Macroeconomic and Microeconomic Government Policies

After the Velvet Revolution of November 1989, the Czechoslovak government of Prime Minister Vaclav Havel enacted a macro economic strategy engineered by Finance Minister (and next Prime Minister) Vaclav Klaus that included the following policies and objectives:

* An austere fiscal policy to substantially reduce state subsidies to state-owned enterprises and to maintain a balanced federal budget.

* A tight monetary policy to restrain inflationary pressures.

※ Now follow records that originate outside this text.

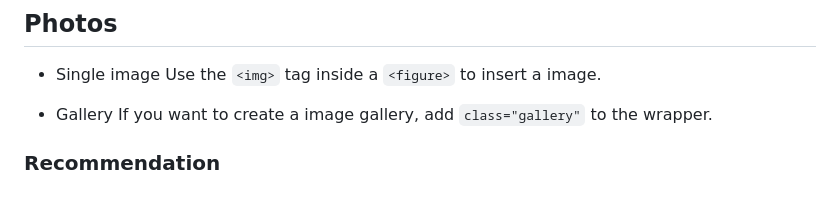
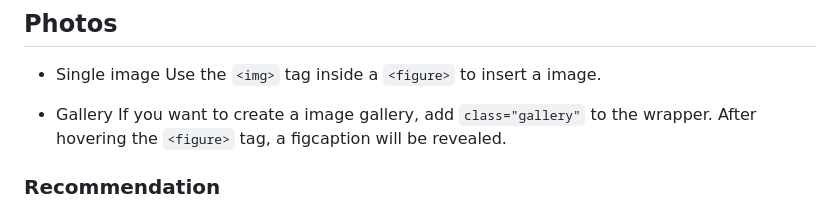
Before and after one commit to pslib-cz/2023-l4-web-typographic-library-NatalieRysava, a Markdown page: README.md, the part around the change. GitHub-like rendering.

Commit message:
hovering in readme

```diff
--- a/README.md
+++ b/README.md
@@ -130,7 +130,7 @@ There are two types of predefined buttons:
 Use the `<img>` tag inside a&nbsp;`<figure>` to insert a&nbsp;image.
 
 * Gallery
-If you want to create a&nbsp;image gallery, add `class="gallery"` to the wrapper.
+If you want to create a&nbsp;image gallery, add `class="gallery"` to the wrapper. After hovering the `<figure>` tag, a figcaption will be revealed.
 
 ### Recommendation
 To enhance the functionality of your gallery and enable smooth, arrow-driven photo navigation, I highly suggest considering the utilization of **[the lightgallery folder](https://github.com/pslib-cz/2023-l4-web-typographic-library-NatalieRysava/tree/main/lightgallery)**, a&nbsp;powerful image gallery solution developed by **Sachin Neravath**. You can conveniently acquire it from its official **[website](https://www.lightgalleryjs.com/)**, or directly from the project's **[GitHub repository](https://github.com/sachinchoolur/lightGallery)**. This tool enhances your gallery with a&nbsp;interactive, scrollable interface for engaging photo exploration.
```
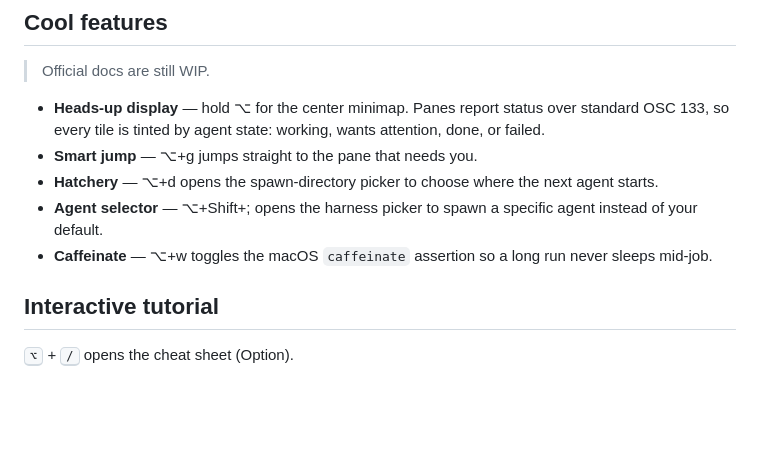
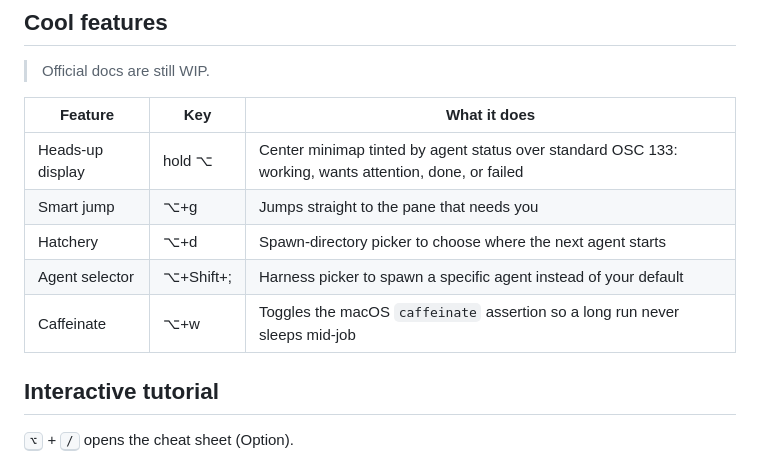
Before and after one commit to hongnoul/gwae, a Markdown page: README.md, the part around the change. Rendered like a GitHub page; blank space fills up the shorter version.

Commit message:
Use table for Cool features

```diff
--- a/README.md
+++ b/README.md
@@ -40,11 +40,13 @@ brew install hongnoul/tap/gwae
 
 > Official docs are still WIP.
 
-- **Heads-up display** — hold ⌥ for the center minimap. Panes report status over standard OSC 133, so every tile is tinted by agent state: working, wants attention, done, or failed.
-- **Smart jump** — ⌥+g jumps straight to the pane that needs you.
-- **Hatchery** — ⌥+d opens the spawn-directory picker to choose where the next agent starts.
-- **Agent selector** — ⌥+Shift+; opens the harness picker to spawn a specific agent instead of your default.
-- **Caffeinate** — ⌥+w toggles the macOS `caffeinate` assertion so a long run never sleeps mid-job.
+| Feature | Key | What it does |
+| ------- | --- | ------------ |
+| Heads-up display | hold ⌥ | Center minimap tinted by agent status over standard OSC 133: working, wants attention, done, or failed |
+| Smart jump | ⌥+g | Jumps straight to the pane that needs you |
+| Hatchery | ⌥+d | Spawn-directory picker to choose where the next agent starts |
+| Agent selector | ⌥+Shift+; | Harness picker to spawn a specific agent instead of your default |
+| Caffeinate | ⌥+w | Toggles the macOS `caffeinate` assertion so a long run never sleeps mid-job |
 
 ## Interactive tutorial
 
```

* A currency policy to stabilize the Czechoslovak koruna (crown) by pegging its value to a basket of five western currencies (primarily the German mark and the dollar) and making the crown internally convertible so that business operators could exchange limited mounts of crowns for hard currencies.

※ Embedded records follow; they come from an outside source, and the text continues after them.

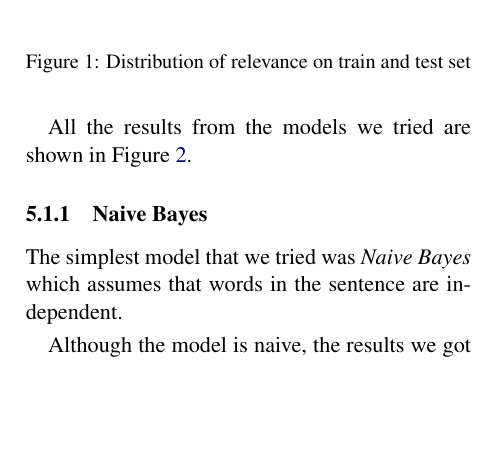
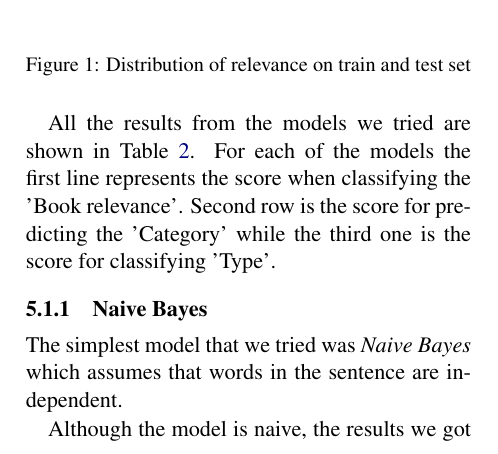
Before and after one commit to domenkos/IMapBook-NLP, a LaTeX paper (report/main.tex): part of one column of page 4 of 7, cut so that both start at the same text, the shorter picture padded with empty space. Compiled offline with pdfLaTeX.

Commit message:
final commit2

```diff
--- a/report/main.tex
+++ b/report/main.tex
@@ -298,7 +298,9 @@ The majority classification accuracy of predicting the relevance into the non-re
     \label{fig:fig1}
 \end{figure}
 
-All the results from the models we tried are shown in Figure~\ref{tab:tab1}.
+All the results from the models we tried are shown in Table~\ref{tab:tab1}.
+For each of the models the first line represents the score when classifying the 'Book relevance'.
+Second row is the score for predicting the 'Category' while the third one is the score for classifying 'Type'.
 
 \subsubsection{Naive Bayes}
 The simplest model that we tried was \textit{Naive Bayes} which assumes that words in the sentence are independent.
```
Also changed, not shown: report/old_reports/report1.pdf (added), report/report.pdf.
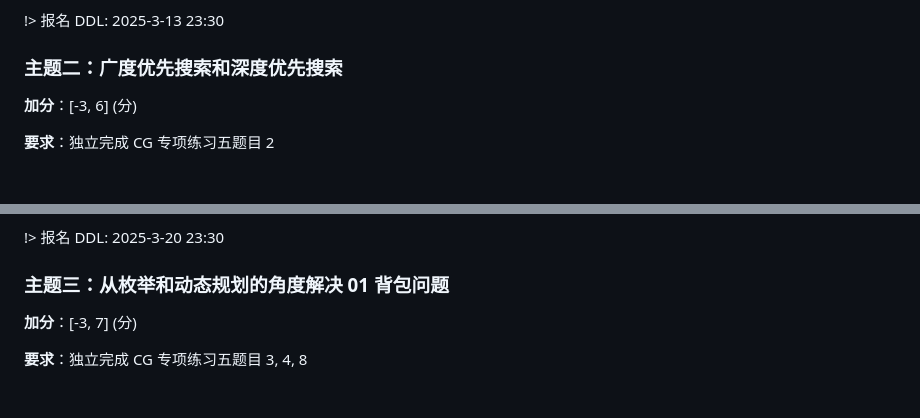
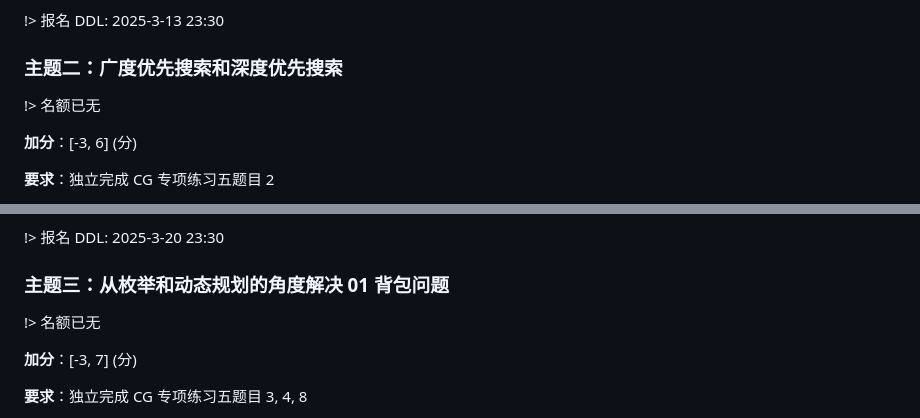
Before and after one commit to dmx20070206/ustb-programming, a Markdown page: docs/lecturer-recruitment/README.md, 2 parts joined by grey strips. Rendered like a GitHub page; blank space fills up the shorter version.

Commit message:
📃 docs: change

```diff
--- a/docs/lecturer-recruitment/README.md
+++ b/docs/lecturer-recruitment/README.md
@@ -39,6 +39,8 @@
 
 ### 主题二：广度优先搜索和深度优先搜索
 
+!> 名额已无
+
 **加分**：[-3, 6] (分)
 
 **要求**：独立完成 CG 专项练习五题目 2
@@ -63,6 +65,8 @@
 !> 报名 DDL: 2025-3-20 23:30
 
 ### 主题三：从枚举和动态规划的角度解决 01 背包问题
+
+!> 名额已无
 
 **加分**：[-3, 7] (分)
 
```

These macroeconomic policies were accompanied by government microeconomic policies that focused on price liberalization and privatization of government-owned enterprises. In 1991 the government liberalized 85 percent of producer and consumer prices while simultaneously imposing wage controls. …

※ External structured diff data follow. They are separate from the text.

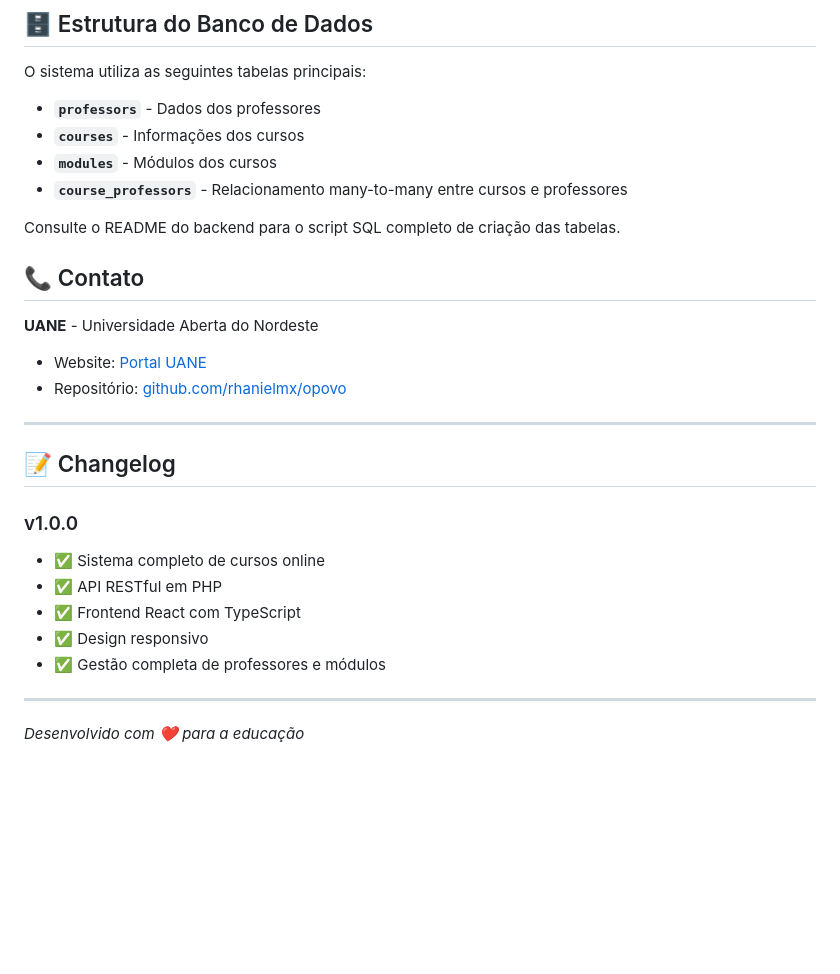
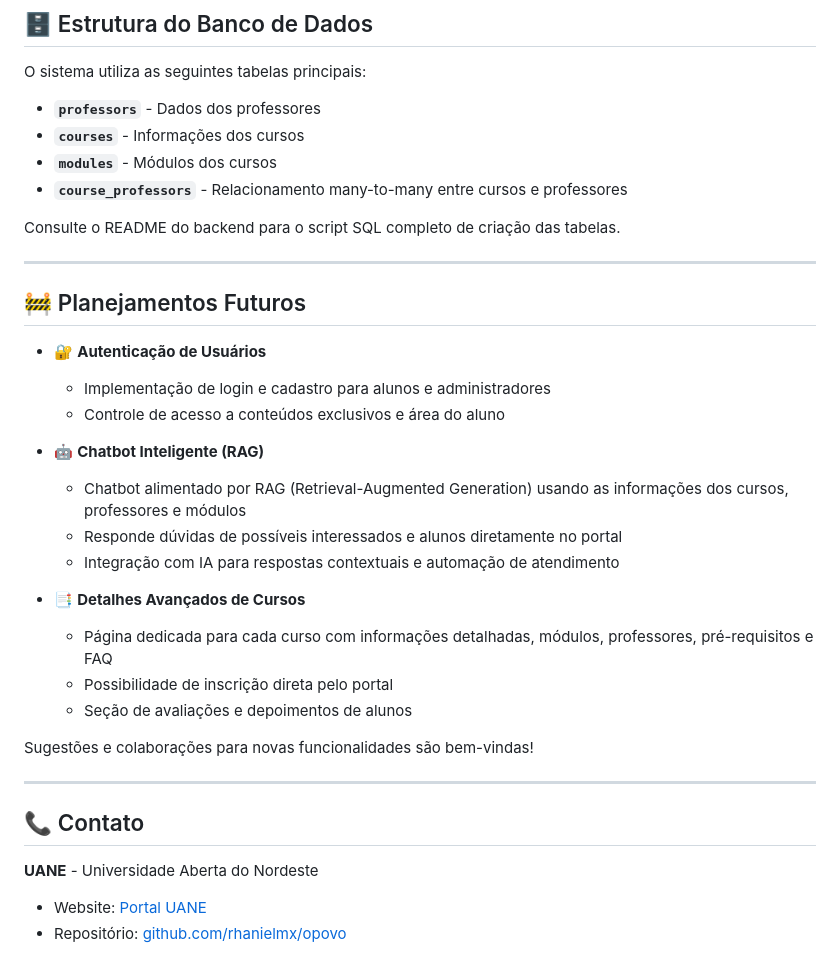
Before and after one commit to rhanielmx/opovo, a Markdown page: README.md, the part around the change. GitHub-like rendering; blank space fills up the shorter version.

Commit message:
docs: added future work on readme

```diff
--- a/README.md
+++ b/README.md
@@ -207,23 +207,33 @@ O sistema utiliza as seguintes tabelas principais:
 
 Consulte o README do backend para o script SQL completo de criação das tabelas.
 
+
+
+
+---
+
+## 🚧 Planejamentos Futuros
+
+- 🔐 **Autenticação de Usuários**
+   - Implementação de login e cadastro para alunos e administradores
+   - Controle de acesso a conteúdos exclusivos e área do aluno
+
+- 🤖 **Chatbot Inteligente (RAG)**
+   - Chatbot alimentado por RAG (Retrieval-Augmented Generation) usando as informações dos cursos, professores e módulos
+   - Responde dúvidas de possíveis interessados e alunos diretamente no portal
+   - Integração com IA para respostas contextuais e automação de atendimento
+
+- 📑 **Detalhes Avançados de Cursos**
+   - Página dedicada para cada curso com informações detalhadas, módulos, professores, pré-requisitos e FAQ
+   - Possibilidade de inscrição direta pelo portal
+   - Seção de avaliações e depoimentos de alunos
+
+Sugestões e colaborações para novas funcionalidades são bem-vindas!
+
+---
+
 ## 📞 Contato
 
 **UANE** - Universidade Aberta do Nordeste
 - Website: [Portal UANE](https://opovo.rhanielmx.com.br)
 - Repositório: [github.com/rhanielmx/opovo](https://github.com/rhanielmx/opovo)
-
----
-
-## 📝 Changelog
-
-### v1.0.0
-- ✅ Sistema completo de cursos online
-- ✅ API RESTful em PHP
-- ✅ Frontend React com TypeScript
-- ✅ Design responsivo
-- ✅ Gestão completa de professores e módulos
-
----
-
-*Desenvolvido com ❤️ para a educação*
```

The rest of this article is only available to active members of Questia

Already a member? Log in now.

Notes for this article

Add a new note
If you are trying to select text to create highlights or citations, remember that you must now click or tap on the first word, and then click or tap on the last word.
One moment ...
Default project is now your active project.
Project items
Notes
Cite this article

Cited article

Style
Citations are available only to our active members.
Buy instant access to cite pages or passages in MLA 8, MLA 7, APA and Chicago citation styles.

(Einhorn, 1992, p. 25)

(Einhorn 25)

(Einhorn 25)

1. Lois J. Einhorn, Abraham Lincoln, the Orator: Penetrating the Lincoln Legend (Westport, CT: Greenwood Press, 1992), 25, http://www.questia.com/read/27419298.

Note: primary sources have slightly different requirements for citation. Please see these guidelines for more information.

Cited article

Small Business Development in the Czech Republic
Settings

Settings

Typeface
Text size Smaller Larger Reset View mode
Search within

Search within this article

Look up

Look up a word

  • Dictionary
  • Thesaurus
Please submit a word or phrase above.
Print this page

Print this page

Why can't I print more than one page at a time?

Help
Full screen
Items saved from this article
  • Highlights & Notes
  • Citations
Some of your highlights are legacy items.

Highlights saved before July 30, 2012 will not be displayed on their respective source pages.

You can easily re-create the highlights by opening the book page or article, selecting the text, and clicking “Highlight.”

matching results for page

    Questia reader help

    How to highlight and cite specific passages

    1. Click or tap the first word you want to select.
    2. Click or tap the last word you want to select, and you’ll see everything in between get selected.
    3. You’ll then get a menu of options like creating a highlight or a citation from that passage of text.

    OK, got it!

    Cited passage

    Style
    Citations are available only to our active members.
    Buy instant access to cite pages or passages in MLA 8, MLA 7, APA and Chicago citation styles.

    "Portraying himself as an honest, ordinary person helped Lincoln identify with his audiences." (Einhorn, 1992, p. 25).

    "Portraying himself as an honest, ordinary person helped Lincoln identify with his audiences." (Einhorn 25)

    "Portraying himself as an honest, ordinary person helped Lincoln identify with his audiences." (Einhorn 25)

    "Portraying himself as an honest, ordinary person helped Lincoln identify with his audiences."1

    1. Lois J. Einhorn, Abraham Lincoln, the Orator: Penetrating the Lincoln Legend (Westport, CT: Greenwood Press, 1992), 25, http://www.questia.com/read/27419298.

    Cited passage

    Thanks for trying Questia!

    Please continue trying out our research tools, but please note, full functionality is available only to our active members.

    Your work will be lost once you leave this Web page.

    Buy instant access to save your work.

    Already a member? Log in now.

    Search by... Author
    Show... All Results Primary Sources Peer-reviewed

    Oops!

    An unknown error has occurred. Please click the button below to reload the page. If the problem persists, please try again in a little while.